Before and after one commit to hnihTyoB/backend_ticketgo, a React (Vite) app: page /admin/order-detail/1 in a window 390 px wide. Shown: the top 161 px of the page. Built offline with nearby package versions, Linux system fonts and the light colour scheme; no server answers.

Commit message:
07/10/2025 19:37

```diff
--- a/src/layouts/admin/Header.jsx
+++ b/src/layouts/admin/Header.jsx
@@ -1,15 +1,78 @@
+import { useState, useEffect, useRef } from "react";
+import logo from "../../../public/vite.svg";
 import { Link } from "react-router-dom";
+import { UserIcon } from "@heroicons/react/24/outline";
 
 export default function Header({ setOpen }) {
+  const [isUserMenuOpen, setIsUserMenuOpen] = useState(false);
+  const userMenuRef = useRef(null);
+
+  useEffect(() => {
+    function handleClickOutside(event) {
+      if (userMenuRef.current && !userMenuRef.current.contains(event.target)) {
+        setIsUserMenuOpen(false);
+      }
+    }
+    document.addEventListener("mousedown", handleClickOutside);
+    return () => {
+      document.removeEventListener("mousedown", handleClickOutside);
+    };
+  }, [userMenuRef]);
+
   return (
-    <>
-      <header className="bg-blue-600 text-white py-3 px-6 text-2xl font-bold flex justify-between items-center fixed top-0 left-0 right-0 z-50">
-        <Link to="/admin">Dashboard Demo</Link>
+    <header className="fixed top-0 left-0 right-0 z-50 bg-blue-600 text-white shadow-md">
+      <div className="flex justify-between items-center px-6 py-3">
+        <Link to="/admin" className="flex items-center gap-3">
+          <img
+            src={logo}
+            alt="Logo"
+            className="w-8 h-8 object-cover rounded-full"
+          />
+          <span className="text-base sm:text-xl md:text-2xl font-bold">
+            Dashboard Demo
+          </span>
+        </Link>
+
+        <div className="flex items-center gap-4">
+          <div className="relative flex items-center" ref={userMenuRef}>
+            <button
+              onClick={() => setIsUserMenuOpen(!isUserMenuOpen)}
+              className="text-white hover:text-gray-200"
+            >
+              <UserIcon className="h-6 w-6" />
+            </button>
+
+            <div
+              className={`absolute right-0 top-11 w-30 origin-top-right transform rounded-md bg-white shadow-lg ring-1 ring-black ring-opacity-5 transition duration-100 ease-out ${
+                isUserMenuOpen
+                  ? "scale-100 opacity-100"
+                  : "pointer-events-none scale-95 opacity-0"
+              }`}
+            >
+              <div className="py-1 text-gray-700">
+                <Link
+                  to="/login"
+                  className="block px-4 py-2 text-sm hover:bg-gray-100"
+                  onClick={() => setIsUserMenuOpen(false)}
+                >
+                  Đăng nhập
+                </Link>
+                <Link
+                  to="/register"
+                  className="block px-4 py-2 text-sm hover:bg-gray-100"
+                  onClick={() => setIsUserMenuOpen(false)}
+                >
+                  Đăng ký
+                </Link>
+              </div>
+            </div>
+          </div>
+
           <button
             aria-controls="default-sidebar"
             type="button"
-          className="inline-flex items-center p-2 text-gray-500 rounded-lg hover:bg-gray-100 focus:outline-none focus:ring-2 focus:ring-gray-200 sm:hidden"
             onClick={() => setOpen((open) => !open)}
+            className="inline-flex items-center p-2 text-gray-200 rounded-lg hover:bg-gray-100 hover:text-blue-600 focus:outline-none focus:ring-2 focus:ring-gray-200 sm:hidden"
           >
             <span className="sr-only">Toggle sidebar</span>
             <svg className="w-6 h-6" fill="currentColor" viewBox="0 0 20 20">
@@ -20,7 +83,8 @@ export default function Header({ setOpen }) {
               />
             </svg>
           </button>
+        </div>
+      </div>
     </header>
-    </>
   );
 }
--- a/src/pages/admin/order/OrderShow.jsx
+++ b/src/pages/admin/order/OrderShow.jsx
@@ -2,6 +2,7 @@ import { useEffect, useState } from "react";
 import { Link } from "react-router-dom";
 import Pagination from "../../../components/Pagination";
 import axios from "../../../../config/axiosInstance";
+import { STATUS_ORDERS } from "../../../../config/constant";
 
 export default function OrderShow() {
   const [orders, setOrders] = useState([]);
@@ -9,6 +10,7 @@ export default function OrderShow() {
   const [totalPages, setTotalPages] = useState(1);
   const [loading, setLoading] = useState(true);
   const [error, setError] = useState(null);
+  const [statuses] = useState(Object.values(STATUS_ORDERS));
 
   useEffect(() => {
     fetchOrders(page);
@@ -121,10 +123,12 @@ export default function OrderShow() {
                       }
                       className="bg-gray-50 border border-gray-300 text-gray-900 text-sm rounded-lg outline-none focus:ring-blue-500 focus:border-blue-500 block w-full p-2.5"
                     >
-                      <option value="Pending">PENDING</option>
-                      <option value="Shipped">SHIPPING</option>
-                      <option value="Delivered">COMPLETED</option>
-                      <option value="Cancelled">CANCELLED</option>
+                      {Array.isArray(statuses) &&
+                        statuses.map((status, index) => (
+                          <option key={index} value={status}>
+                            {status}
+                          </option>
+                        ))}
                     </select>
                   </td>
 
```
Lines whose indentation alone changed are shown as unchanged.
* * * * *
▶ _What the task asks_
Provide the count of lines in the data above that include the word "items", with no added text.

▶ _Exercise output_
7